Cybersecurity’s Outlook for 2023: Talent Shortages, Database Management Struggles, and More

A new study has found that that 33% of all organizations surveyed experienced an operational disruption as a result of a cyber breach in the past year.

Cybersecurity’s Outlook for 2023: Talent Shortages, Database Management Struggles, and More

Photo via Adobe

A new report from Palo Alto Networks, titled “2022 Global What’s Next in Cyber Survey,” details how IT and business leaders view cybersecurity and new trends, such as zero trust, cloud security, vendor consolidation and more.

According to the Santa Clara, Calif.-based cybersecurity giant, 96% of all respondents were the victims of a cyber incident or data breach in the past year, and 57% saw three or more incidents or breaches. The study also found that a third of all organizations surveyed experienced an operational disruption as a result of a breach.

An overwhelming majority (84%) of executives agree that hybrid work has played a key role in the increase in cyber incidents over the past 12 months. Other factors cited for successful breaches include insufficient detection and response capabilities and the improving capabilities of bad actors.

Executives are largely concerned with their organizations’ security capabilities, as just 25% say they believe their readiness and resilience is high. When asked for their top three cybersecurity business properties and challenges, 96% cited a lack of skilled cyber professionals. Other challenges included an increase in data management and perimeter complexities, and security not keeping up with changes in the tech stack.

Top priorities included data protection and privacy, improving security operations and efficiency, and automation of threat detection and response.

While executives seem to understand the importance of cybersecurity, alignment with boards is still an issue. According to Palo Alto Networks’ study, nearly 90% of respondents say cybersecurity is on their boards’ agenda at least once a quarter, but lack of executive and board alignment and inadequate security governance across the organization is an issue.

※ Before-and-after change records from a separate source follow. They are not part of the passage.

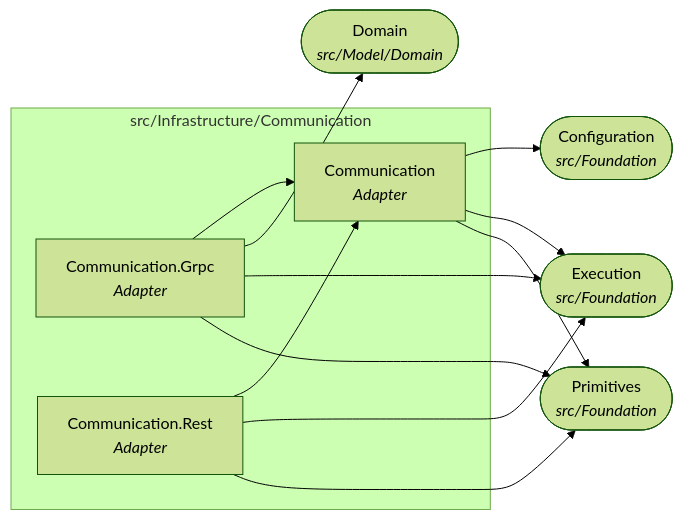
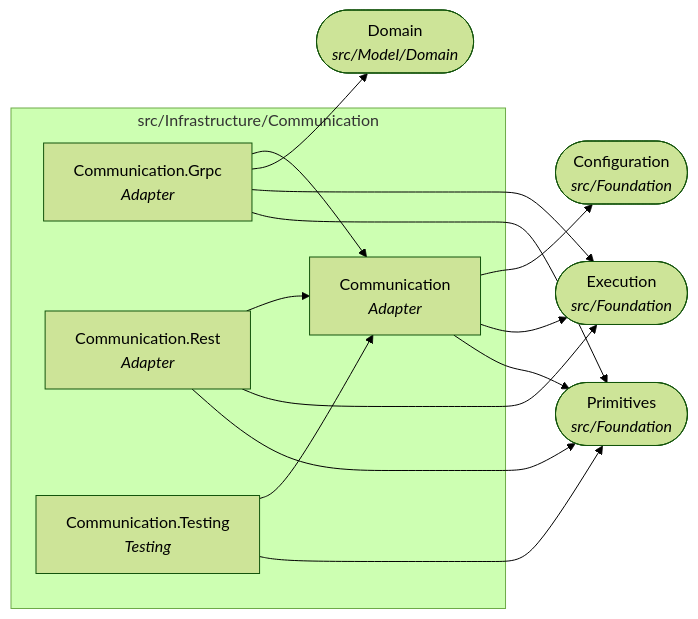
The ninth of 22 diagrams in docs/dependency-graph.md (Gresta-Vertex-Labs/platform-shared-kernel), drawn with Mermaid (forest theme) before and after one commit. The commit also changed other lines of this file and 508 other files, not shown here.

````diff
--- a/docs/dependency-graph.md
+++ b/docs/dependency-graph.md
@@ -336,22 +357,25 @@
 ```mermaid
 flowchart LR
   subgraph folder_src_Infrastructure_Communication["src/Infrastructure/Communication"]
     SharedKernel_Communication["Communication<br/><i>Adapter</i>"]
     SharedKernel_Communication_Grpc["Communication.Grpc<br/><i>Adapter</i>"]
     SharedKernel_Communication_Rest["Communication.Rest<br/><i>Adapter</i>"]
+    SharedKernel_Communication_Testing["Communication.Testing<br/><i>Testing</i>"]
   end
   SharedKernel_Configuration(["Configuration<br/><i>src/Foundation</i>"])
   SharedKernel_Domain(["Domain<br/><i>src/Model/Domain</i>"])
   SharedKernel_Execution(["Execution<br/><i>src/Foundation</i>"])
   SharedKernel_Primitives(["Primitives<br/><i>src/Foundation</i>"])
   SharedKernel_Communication --> SharedKernel_Configuration
   SharedKernel_Communication --> SharedKernel_Execution
   SharedKernel_Communication --> SharedKernel_Primitives
   SharedKernel_Communication_Grpc --> SharedKernel_Communication
   SharedKernel_Communication_Grpc --> SharedKernel_Domain
   SharedKernel_Communication_Grpc --> SharedKernel_Execution
   SharedKernel_Communication_Grpc --> SharedKernel_Primitives
   SharedKernel_Communication_Rest --> SharedKernel_Communication
   SharedKernel_Communication_Rest --> SharedKernel_Execution
   SharedKernel_Communication_Rest --> SharedKernel_Primitives
+  SharedKernel_Communication_Testing --> SharedKernel_Communication
+  SharedKernel_Communication_Testing --> SharedKernel_Primitives
 ```
````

According to the study, 62% of executives say their boards’ recognition of cyber risk has only marginally increased alongside the accelerated of digital transformation initiatives, and 37% cite a lack of executive alignment on prioritizing cybersecurity is a top three challenge across their organization. And, a third of executives say inadequate governance across the organization is one of their greatest challenges.

Palo Alto Networks also found that organizations across the board want to reduce the number of security solutions and services as managing different vendors and point solutions is creating security gaps. Per the study, 77% of IT leaders felt this way.

The study also found that 41% of organizations work with 10 or more cybersecurity vendors, and the total average of cybersecurity vendors used is 13.39, while the total average of security tools and solutions used is 31.58.

Interestingly, North American organizations use the fewest amount of vendors and tools, with averages of 9.86 and 22.70, respectively. On the flipside, EMEA organizations use the most, with respective averages of 15.65 and 37.19.

Surprisingly, no organizations said their cybersecurity budgets were going to decrease, while 68% expect their security budgets to increase up to 10%.

The study also detailed the challenges with implementing a zero trust framework, which the company says as quickly become an imperative for organizations. Organizations cite the growing supply chain and vendor ecosystem, improving attacks and the hybrid workforces as top reasons for adopting zero trust, but 98% of chief experience officers say implementing zero trust is challenging. They cite a lack of internal expertise, not knowing where to start and a lack of qualified vendors.

The survey also found that 50% of organizations are planning to increase investments in software firewalls in both public an private clouds as the number of cloud-hosted applications and services continues to grow.

Read Palo Alto Networks’ study for more information.

This article originally appeared in CS sister publication and has been edited. Zachary Comeau is TD’s editor in chief.

If you appreciated this article and want to receive more valuable industry content like this, click here to sign up for our FREE digital newsletters!

Leading in Turbulent Times: Effective Campus Public Safety Leadership for the 21st Century

This new webcast will discuss how campus public safety leaders can effectively incorporate Clery Act, Title IX, customer service, “helicopter” parents, emergency notification, town-gown relationships, brand management, Greek Life, student recruitment, faculty, and more into their roles and develop the necessary skills to successfully lead their departments. Register today to attend this free webcast!

Leave a Reply

Your email address will not be published. Required fields are marked *

Get Our Newsletters
Campus Safety HQ